The most exquisitely graceful phenomenon I’ve ever seen in nature is the flight of a hovering kite falling gently to earth from 100 meters above the fields. Unlike its distant cousin, the peregrine falcon, kites don’t dive bomb from extraordinary heights to punch their prey out of the sky, but scan the ground for mice or rabbits, and attack with silent stealth.
Kites hover for 20 seconds or more, and then fly a short distance and hover in place again, flapping their wings in a quick but seemingly effortless motion as they scan the ground for prey. After moving across the field in this manner for a short distance, they tuck their wings back in a ‘V’ shape and parachute to the ground when they spot prey.
At the creek that used to run along the edge of town, I would often stand in silence and awe after a meditation and watch kites perform their sublime search pattern over the fields.
The kites are gone now, their habitat destroyed by a sprawling multi-purpose “development” on the fields that were their hunting ground just two years ago.
The entire project is the ugliest architectural plan you can imagine. Everything, from the first structure—a new courthouse that looks like three architects threw their competing and contradictory ideas together—to apartments and warehouses, has been done in a cheap, retro-industrial style.
I mourn for the kites, coyotes, long-eared rabbits, pheasant, quail and even the rattlesnakes that I encountered here a decade ago.
Man, dominated by symbolic thought rather than the master of it, is destroying the Earth. There’s been a reduction of three billion birds in the last 30 or 40 years in North America alone. Humankind urgently needs a revolution in consciousness.
The entire movement of thought spontaneously stops through passive awareness gathering undirected attention. When thought ends, time ends, for there is no time without thought, only unfolding and flowering.
The ending of thought in undirected attention
renews one’s spirit and enlarges one’s heart. Living in terms of a continuous chain of thought, self and time suffocates the spirit. However by learning how to die to thought every day we learn how to truly live.
Clearly, the evolution of ‘higher thought’ is both a necessary precondition for experiencing the awareness of the universe, and a tremendous impediment to it. This is the dilemma of man, and it is probably shared by all potentially intelligent species, wherever they evolve in the universe.

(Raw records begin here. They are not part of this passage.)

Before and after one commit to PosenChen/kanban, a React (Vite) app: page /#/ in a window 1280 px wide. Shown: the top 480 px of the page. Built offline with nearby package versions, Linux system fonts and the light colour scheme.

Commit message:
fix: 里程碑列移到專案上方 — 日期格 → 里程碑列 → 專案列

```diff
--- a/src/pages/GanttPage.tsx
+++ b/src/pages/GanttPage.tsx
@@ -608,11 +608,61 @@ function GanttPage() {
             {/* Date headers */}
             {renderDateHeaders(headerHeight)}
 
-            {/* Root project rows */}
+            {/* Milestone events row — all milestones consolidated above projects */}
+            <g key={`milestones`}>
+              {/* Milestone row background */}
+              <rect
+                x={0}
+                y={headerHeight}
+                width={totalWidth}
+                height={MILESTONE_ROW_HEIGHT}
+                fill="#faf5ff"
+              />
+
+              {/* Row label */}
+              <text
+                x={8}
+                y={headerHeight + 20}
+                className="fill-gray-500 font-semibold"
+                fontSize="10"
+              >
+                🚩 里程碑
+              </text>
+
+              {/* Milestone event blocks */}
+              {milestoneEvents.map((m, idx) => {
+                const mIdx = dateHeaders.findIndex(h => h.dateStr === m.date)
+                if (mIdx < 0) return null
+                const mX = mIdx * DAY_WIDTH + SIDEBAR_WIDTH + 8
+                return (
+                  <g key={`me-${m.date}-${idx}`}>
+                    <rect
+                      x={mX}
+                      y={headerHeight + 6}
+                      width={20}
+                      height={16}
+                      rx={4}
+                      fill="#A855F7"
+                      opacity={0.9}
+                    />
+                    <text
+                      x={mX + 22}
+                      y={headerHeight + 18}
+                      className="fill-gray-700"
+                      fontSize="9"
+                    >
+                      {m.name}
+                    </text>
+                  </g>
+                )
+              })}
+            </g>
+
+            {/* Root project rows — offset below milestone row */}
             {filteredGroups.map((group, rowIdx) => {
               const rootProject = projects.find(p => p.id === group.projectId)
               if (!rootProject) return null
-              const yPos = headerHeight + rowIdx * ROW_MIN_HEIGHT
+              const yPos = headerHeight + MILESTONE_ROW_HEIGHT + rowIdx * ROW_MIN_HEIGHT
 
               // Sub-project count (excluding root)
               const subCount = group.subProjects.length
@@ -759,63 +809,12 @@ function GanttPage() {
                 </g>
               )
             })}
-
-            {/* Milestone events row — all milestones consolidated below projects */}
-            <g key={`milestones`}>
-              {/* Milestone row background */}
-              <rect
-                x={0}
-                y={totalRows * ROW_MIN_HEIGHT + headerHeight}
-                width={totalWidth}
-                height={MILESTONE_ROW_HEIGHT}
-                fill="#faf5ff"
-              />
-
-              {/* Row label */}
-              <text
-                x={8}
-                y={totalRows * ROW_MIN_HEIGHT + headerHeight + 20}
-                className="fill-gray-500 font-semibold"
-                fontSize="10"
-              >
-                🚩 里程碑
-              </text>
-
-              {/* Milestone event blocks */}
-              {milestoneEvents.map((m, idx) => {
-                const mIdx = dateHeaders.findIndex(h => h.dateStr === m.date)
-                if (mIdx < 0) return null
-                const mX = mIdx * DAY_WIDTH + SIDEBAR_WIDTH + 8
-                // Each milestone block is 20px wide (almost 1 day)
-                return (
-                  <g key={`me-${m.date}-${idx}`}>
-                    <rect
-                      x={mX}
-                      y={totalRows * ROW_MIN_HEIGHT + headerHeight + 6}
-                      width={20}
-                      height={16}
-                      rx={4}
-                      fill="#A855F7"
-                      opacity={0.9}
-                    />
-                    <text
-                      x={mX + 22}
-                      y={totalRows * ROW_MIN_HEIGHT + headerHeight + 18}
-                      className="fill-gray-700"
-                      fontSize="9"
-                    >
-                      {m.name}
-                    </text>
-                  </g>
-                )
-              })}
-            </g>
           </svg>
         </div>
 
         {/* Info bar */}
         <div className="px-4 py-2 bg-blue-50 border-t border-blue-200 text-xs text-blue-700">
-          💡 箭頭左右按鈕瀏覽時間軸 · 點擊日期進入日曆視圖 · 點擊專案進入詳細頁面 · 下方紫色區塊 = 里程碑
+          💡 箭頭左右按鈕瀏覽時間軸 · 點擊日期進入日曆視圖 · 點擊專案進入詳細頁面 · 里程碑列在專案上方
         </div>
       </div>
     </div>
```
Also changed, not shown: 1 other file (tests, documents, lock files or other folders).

Humans are bringing about only the Sixth Mass Extinction in the history of life on earth. Think on it: In three and a half billion years of life, a sentient species that evolved within the web of life on Earth is extinguishing animals and plants at a rate last seen when a meteor struck the planet and wiped out the dinosaurs!
The crisis of consciousness is therefore not just a human conundrum, but a cosmic one. It goes beyond the misnomer of the “Anthropocene Age,” beyond the rather ridiculous question of whether life exists anywhere else amongst the billions of galaxies, to the deepest existential and philosophical questions of potentially intelligent life.

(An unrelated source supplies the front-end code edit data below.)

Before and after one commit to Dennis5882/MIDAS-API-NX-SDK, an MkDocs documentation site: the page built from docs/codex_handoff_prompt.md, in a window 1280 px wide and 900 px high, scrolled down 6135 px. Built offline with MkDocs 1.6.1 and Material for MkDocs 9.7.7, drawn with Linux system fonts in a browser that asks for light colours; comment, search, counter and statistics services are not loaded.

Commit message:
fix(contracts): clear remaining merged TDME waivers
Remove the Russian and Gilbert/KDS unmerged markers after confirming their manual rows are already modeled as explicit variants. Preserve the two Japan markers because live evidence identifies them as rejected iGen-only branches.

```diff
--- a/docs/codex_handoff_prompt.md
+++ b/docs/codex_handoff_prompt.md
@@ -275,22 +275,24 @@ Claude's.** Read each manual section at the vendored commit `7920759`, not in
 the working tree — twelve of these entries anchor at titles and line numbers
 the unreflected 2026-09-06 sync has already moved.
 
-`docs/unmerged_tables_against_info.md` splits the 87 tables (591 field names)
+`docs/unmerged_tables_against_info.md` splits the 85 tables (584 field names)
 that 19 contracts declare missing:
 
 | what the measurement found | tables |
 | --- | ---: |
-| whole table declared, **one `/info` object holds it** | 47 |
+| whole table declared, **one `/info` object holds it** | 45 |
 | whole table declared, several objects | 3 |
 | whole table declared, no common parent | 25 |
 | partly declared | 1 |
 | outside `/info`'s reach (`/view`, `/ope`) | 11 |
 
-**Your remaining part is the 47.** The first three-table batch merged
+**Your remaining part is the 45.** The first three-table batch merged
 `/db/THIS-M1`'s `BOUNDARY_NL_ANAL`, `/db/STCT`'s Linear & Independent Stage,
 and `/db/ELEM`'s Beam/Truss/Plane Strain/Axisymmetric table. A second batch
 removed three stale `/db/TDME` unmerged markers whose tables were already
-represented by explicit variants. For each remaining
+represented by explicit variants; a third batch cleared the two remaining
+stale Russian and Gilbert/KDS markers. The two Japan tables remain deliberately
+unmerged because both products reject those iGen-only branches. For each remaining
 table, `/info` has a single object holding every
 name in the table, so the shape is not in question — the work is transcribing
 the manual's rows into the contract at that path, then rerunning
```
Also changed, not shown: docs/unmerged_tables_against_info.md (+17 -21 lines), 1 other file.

How can one species, which evolved along the same lines as all other species, have so much destructive power? Is symbolic thought a mistake of evolution, or is it a stage through which some sentient species pass, and others do not?
I propose that wherever species possessing symbolic thought attaining high science and sophisticated technology evolve, they are either transformed in the crucible of thought’s increasing fragmentation, or they fail to make the transition and go out with a bang or a whimper. Though many have lost faith in humanity, we still have the chance, individually and collectively, to grow in self-understanding and live in harmony with our planet, and by extension, the cosmos.
On our present and ancient course however, we remain incorrigibly divisive, fragmenting the Earth all to hell and driving half of our fellow creatures to extinction. Yet smart dummies sell the idea that humanity’s hope lies in finding “Earth 2.o.”
We have to presume that humankind is standing at an ultimate crossroads. The window of opportunity to change course, in our age at least, is closing. Yet there is an astounding lack of urgency. We are humankind, and cannot separate ourselves from the human crisis as so many are doing.
I feel the universe, and the intelligence that permeates it, wants us to make the transition from cunning apes to true Homo sapiens—wise human beings. But only the living generations, by growing into undivided human beings, can change the course of man.